      • issued a query for Loyola Marymount Break (LMU) developed by  Paul Westhead (s. Kelbick 2021)
      • drawn trajectories (s. sketched query)


      Schematic drawing of the Loyola Marymount Break (LMU) developed by
      Paul Westhead (s. Kelbick 2021)

      Sketched Query


      Our retrieval system


      1. Dynamic Time Warping distance
      2. Munkres Algorithm (linear assignment problem, player alignment) (Clapper & Varoquaux, 2008)

      Two time series not aligned in the time axis illustration of linear alignment by
      Euclidean distance at the top and non-linear alignment by DTW distance at the bottom ( Keogh and Ratanamahatana 2005, p. 359)

      Database:  Golden State Warriors vs. Dallas Mavericks

      • covers the game on the 9th of February 2013 during NBA Regular Season 2012, Golden State Warriors vs. Dallas Mavericks

      • 80 Dallas Mavericks attacks, 18 labeled as fastbreakes


      Output of our tool is a list of all plays with their distances to the drawn play. The plays are ranked in decreasing order with respect to their distances.

      To evaluate the quality of our ranking, we classified the first highest ranked 18 plays as predicted fastbreaks.


      Retrieved plays (excerpt)

      True Positive (distance 24.220):

      False Negative (distance 39.214):

      False Positive (distance 37.238):

      True Negative (distance 142.046):

      Confusion Matrix

      The matrix shows that 16 of the 18 classified plays are truly labeled as fast breaks.
      Accuracy = 0.95.
      Validation on a different data set had a worse performance with an accuracy of 0.87 (Portland Trail Blazers vs. Dallas Mavericks)


      • able to retrieve plays similar to the LMU break
      • satisfactory accuracy rate and almost interactive speed
      • promising approach for simple structured plays


      • small data set
      • limited variety of search queries:
        1. very simple example
        2. no labeled data for other plays

      For more complicated plays a shape based, pattern recognition approach may not be sufficient.
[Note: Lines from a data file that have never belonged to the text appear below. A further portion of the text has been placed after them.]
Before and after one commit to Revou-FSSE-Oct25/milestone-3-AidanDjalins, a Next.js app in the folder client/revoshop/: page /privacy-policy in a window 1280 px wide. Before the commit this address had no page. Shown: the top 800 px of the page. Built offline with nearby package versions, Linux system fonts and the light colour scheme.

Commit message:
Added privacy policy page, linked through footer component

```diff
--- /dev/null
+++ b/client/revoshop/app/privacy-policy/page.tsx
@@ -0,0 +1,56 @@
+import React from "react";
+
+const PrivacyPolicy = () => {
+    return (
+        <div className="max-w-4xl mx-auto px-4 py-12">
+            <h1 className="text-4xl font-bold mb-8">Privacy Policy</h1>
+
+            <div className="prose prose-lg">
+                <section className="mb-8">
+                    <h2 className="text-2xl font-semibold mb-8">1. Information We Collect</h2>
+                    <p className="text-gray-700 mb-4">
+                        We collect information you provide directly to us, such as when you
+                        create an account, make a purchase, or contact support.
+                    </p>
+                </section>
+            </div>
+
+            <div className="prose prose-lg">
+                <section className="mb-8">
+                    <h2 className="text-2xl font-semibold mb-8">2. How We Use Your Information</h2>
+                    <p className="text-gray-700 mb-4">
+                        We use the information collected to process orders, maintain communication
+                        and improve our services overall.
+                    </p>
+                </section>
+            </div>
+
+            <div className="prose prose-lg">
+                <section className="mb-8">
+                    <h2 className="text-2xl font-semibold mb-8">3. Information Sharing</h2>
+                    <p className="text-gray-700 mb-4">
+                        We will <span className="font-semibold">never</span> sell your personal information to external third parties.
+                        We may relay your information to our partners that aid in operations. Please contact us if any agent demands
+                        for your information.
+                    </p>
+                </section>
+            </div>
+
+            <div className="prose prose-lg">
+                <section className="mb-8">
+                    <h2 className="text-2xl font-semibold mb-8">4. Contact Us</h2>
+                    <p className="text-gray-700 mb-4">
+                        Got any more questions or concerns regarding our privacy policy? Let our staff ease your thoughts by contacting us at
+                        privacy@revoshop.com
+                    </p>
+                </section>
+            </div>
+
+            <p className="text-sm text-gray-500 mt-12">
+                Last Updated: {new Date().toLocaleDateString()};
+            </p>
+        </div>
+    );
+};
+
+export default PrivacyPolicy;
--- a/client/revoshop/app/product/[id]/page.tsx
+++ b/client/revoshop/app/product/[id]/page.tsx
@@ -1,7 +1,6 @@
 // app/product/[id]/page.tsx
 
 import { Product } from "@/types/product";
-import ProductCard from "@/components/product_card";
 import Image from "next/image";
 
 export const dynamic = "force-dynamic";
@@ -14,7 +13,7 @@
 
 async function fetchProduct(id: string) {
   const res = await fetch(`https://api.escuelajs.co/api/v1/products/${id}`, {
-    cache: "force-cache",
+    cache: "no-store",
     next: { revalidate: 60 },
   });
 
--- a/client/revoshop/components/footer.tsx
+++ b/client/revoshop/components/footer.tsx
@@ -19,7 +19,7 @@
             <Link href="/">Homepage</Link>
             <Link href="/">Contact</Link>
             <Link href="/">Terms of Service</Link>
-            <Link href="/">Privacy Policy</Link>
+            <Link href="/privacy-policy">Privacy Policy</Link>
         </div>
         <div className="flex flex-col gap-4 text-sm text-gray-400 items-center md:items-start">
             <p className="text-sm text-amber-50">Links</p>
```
For more accurate and precise retrieval more information needs to be taken into account.


      • since playbook leaves some question unanswered:
        1. timing of the players for their set movement
        2. order of the movements
        3. variations of players
        4. variation of absolute locations

      Future Work
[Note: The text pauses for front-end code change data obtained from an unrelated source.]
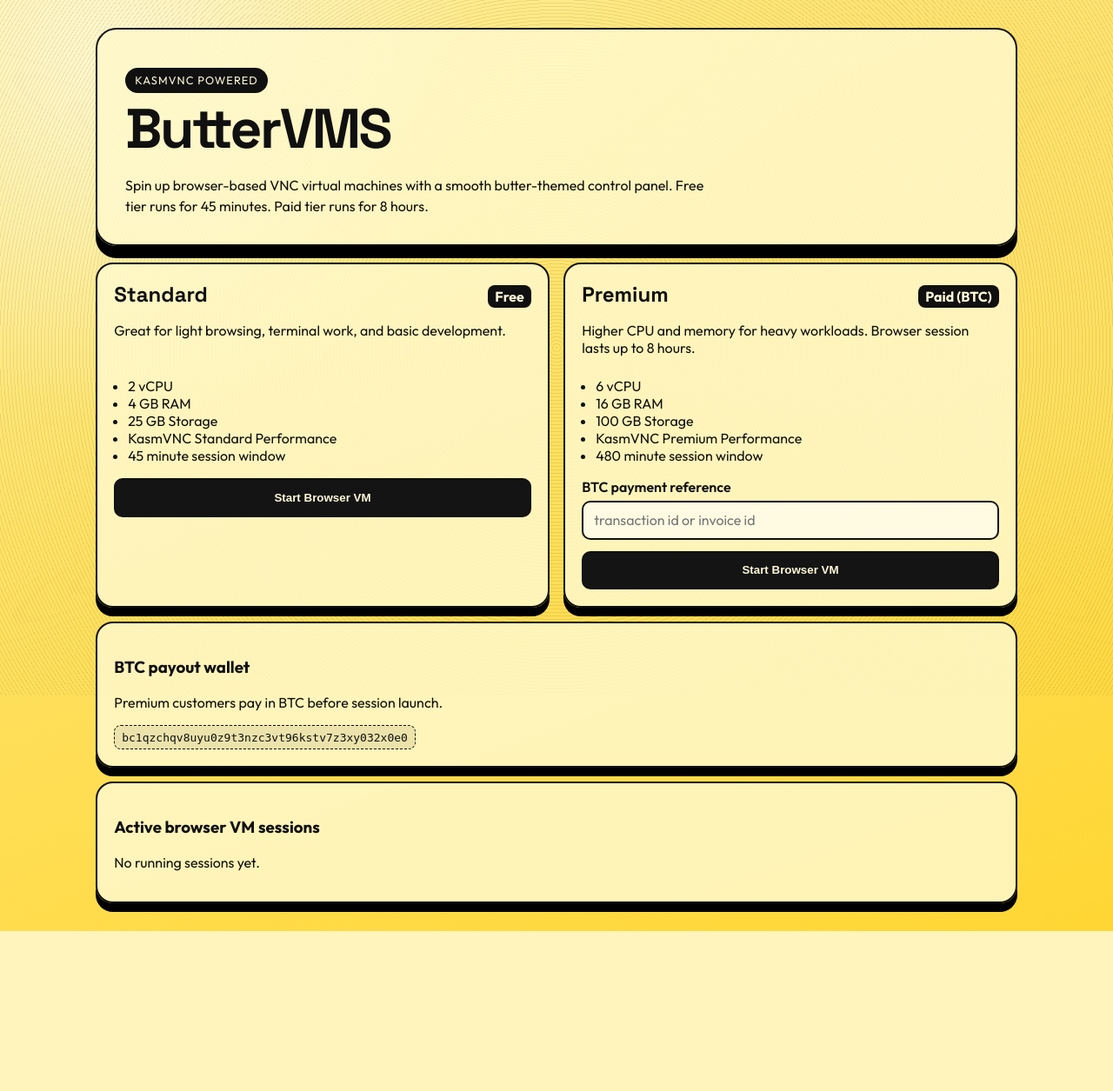
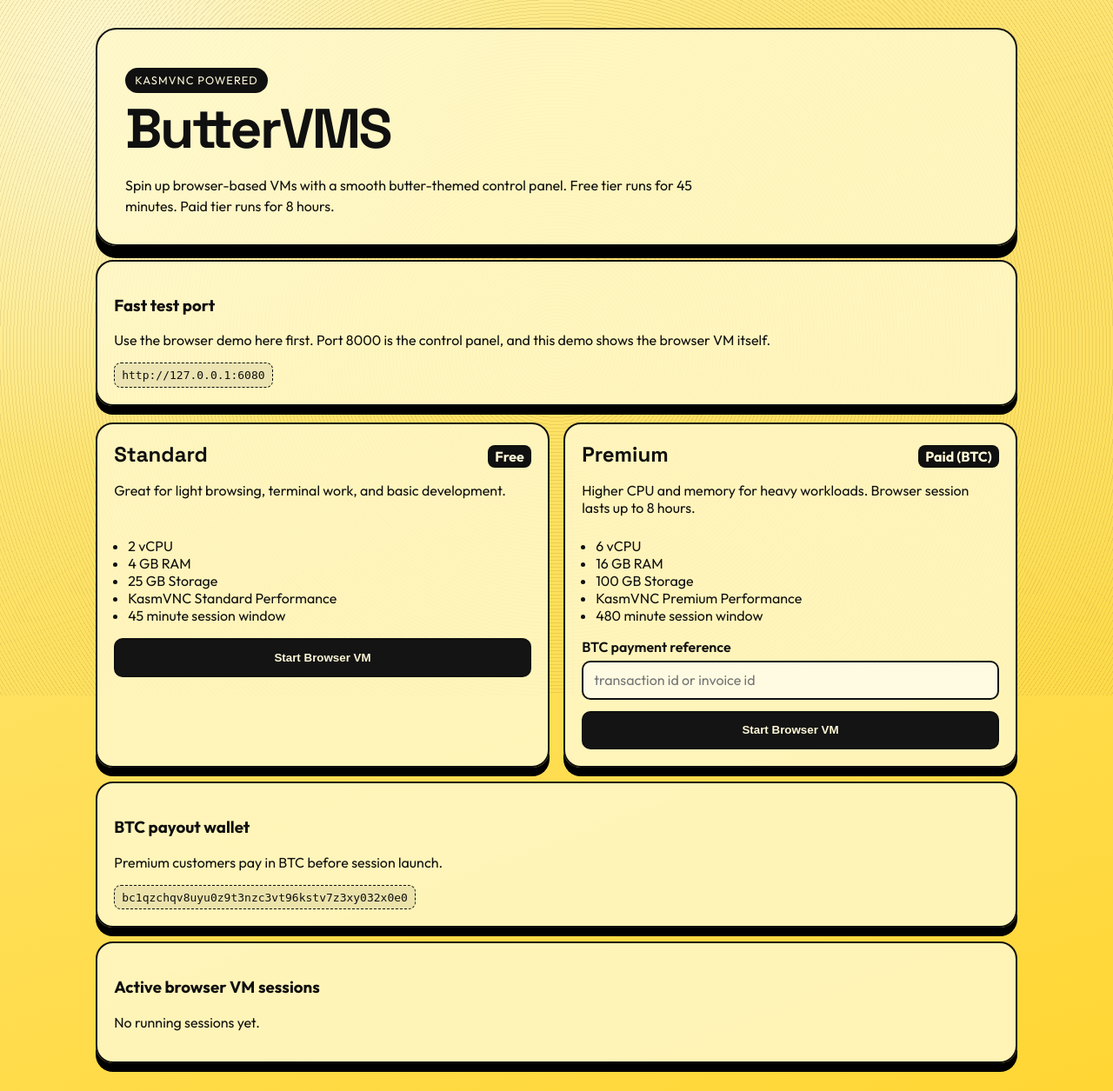
Before and after one commit to DevEchoX2/ButterVMs, a Flask app: page / in a window 1280 px wide. Shown: the whole page at 87% size. Before the commit the page ends 1071 px from the top, so only its background shows below. Run offline with Flask 3, Linux system fonts and the light colour scheme; data that the repository does not hold is empty.

Commit message:
Add browser demo port and switch VMs to Firefox browser image

```diff
--- a/app.py
+++ b/app.py
@@ -17,7 +17,8 @@ app = Flask(__name__)
 # Your BTC payout wallet address
 BTC_WALLET_ADDRESS = "bc1qzchqv8uyu0z9t3nzc3vt96kstv7z3xy032x0e0"
 DB_PATH = os.getenv("BUTTERVMS_DB_PATH", "buttervms.db")
-VNC_IMAGE = os.getenv("BUTTERVMS_VNC_IMAGE", "dorowu/ubuntu-desktop-lxde-vnc:latest")
+VNC_IMAGE = os.getenv("BUTTERVMS_VNC_IMAGE", "jlesage/firefox:latest")
+DEMO_BROWSER_URL = os.getenv("BUTTERVMS_DEMO_BROWSER_URL", "http://127.0.0.1:6080")
 CONTAINER_PREFIX = os.getenv("BUTTERVMS_CONTAINER_PREFIX", "buttervms-session")
 SESSION_SWEEPER_SECONDS = int(os.getenv("BUTTERVMS_SWEEPER_SECONDS", "30"))
 _DOCKER_CLIENT = docker.DockerClient(base_url="unix://var/run/docker.sock")
@@ -222,12 +223,15 @@ def launch_session(tier: PerformanceTier, payment_reference: str) -> tuple[bool,
         "name": container_name,
         "detach": True,
         "shm_size": "1g",
-        "ports": {"80/tcp": None, "5900/tcp": None},
+        "ports": {"5800/tcp": None, "5900/tcp": None},
         "environment": {
+            "KEEP_APP_RUNNING": "1",
             "VNC_PASSWORD": "buttervms",
             "RESOLUTION": "1440x900",
             "USER": "butter",
             "PASSWORD": "butter",
+            "DISPLAY_WIDTH": "1440",
+            "DISPLAY_HEIGHT": "900",
         },
         "auto_remove": False,
     }
@@ -246,7 +250,7 @@ def launch_session(tier: PerformanceTier, payment_reference: str) -> tuple[bool,
         except DockerException as exc:
             return False, f"Failed to start VM container: {exc}", None
 
-    web_ok, web_port, web_msg = get_mapped_port(container_name, "80/tcp")
+    web_ok, web_port, web_msg = get_mapped_port(container_name, "5800/tcp")
     vnc_ok, vnc_port, vnc_msg = get_mapped_port(container_name, "5900/tcp")
     if not web_ok or not vnc_ok or web_port is None or vnc_port is None:
         stop_container(container_name)
@@ -332,6 +336,7 @@ def home():
         tiers=TIERS.values(),
         btc_wallet=BTC_WALLET_ADDRESS,
         live_sessions=sessions_payload,
+        demo_browser_url=DEMO_BROWSER_URL,
     )
 
 
--- a/templates/index.html
+++ b/templates/index.html
@@ -19,10 +19,16 @@
         <p class="pill">KasmVNC Powered</p>
         <h1>ButterVMS</h1>
         <p>
-          Spin up browser-based VNC virtual machines with a smooth butter-themed control panel.
+          Spin up browser-based VMs with a smooth butter-themed control panel.
           Free tier runs for 45 minutes. Paid tier runs for 8 hours.
         </p>
       </header>
+
+      <section class="btc-note reveal">
+        <h3>Fast test port</h3>
+        <p>Use the browser demo here first. Port 8000 is the control panel, and this demo shows the browser VM itself.</p>
+        <code>{{ demo_browser_url }}</code>
+      </section>
 
       <section class="tier-grid">
         {% for tier in tiers %}
@@ -72,7 +78,7 @@
           {% for item in live_sessions %}
           <li>
             {{ item.vm_reference }} ({{ item.tier }}) -
-            <a href="{{ item.web_url }}" target="_blank" rel="noopener noreferrer">Open</a>
+            <a href="{{ item.web_url }}" target="_blank" rel="noopener noreferrer">Open Browser VM</a>
             - Expires {{ item.expires_at }} - VNC {{ item.vnc_target }}
           </li>
           {% endfor %}
```
Also changed, not shown: DEPLOY.md (+5 -2 lines), docker-compose.yml (+17 -1 lines), docs/index.html (+11 -0 lines), README.md, 1 other file.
      • alternative data model
      • simulating set plays
      • validation via video footage





      Clapper, Brian M. and Varoquaux, Gael (2008). „Solve the linear sum assignment problem“. In: url: (visited on Apr. 3, 2021).

      Kelbick, Don (2021). „Paul Westhead’s Loyola Maramount Fast Break and Transition Offense System“. In: url: (visited on Apr. 2, 2021).

      Keogh, Eamonn and Ratanamahatana, Chotirat Ann (2005). „Exact indexing of dynamic time warping“. In: Knowledge and Information Systems 7.3, pp. 358-386.

      Seidl, T., Lames, M., and Wheat, J. (2019). „Radio-based Position Tracking in Sports: Validation, Pattern Recognition and Performance Analysis“. In: Universitätsbibliothek der TU München.

      Sha, Long, Lucey, Patrick, Yue, Yisong, Carr, Peter, Rohlf, Charlie, and Matthews, Iain (2016). „Chalkboarding“. In: IUI’16. Ed. by Jeffrey Nichols, Jalal Mahmud, John O’Donovan, Cristina Conati, and Massimo Zancanaro. New York, New York: The Association for Computing Machinery, pp. 336-47.

      Yanagisawa, Yutaka, Akahani, Jun-ichi, and Satoh, Tetsuji (2003). „Shape-Based Similarity Query for Trajectory of Mobile Objects“. In: Mobile Data Management. Ed. by Ming-Syan Chen, Panos K. Chrysanthis, Morris Sloman, and Arkady Zaslavsky. Berlin, Heidelberg: Springer Berlin Heidelberg, pp. 63-77.


      Top 18 ranked plays.


      Some more playbook plays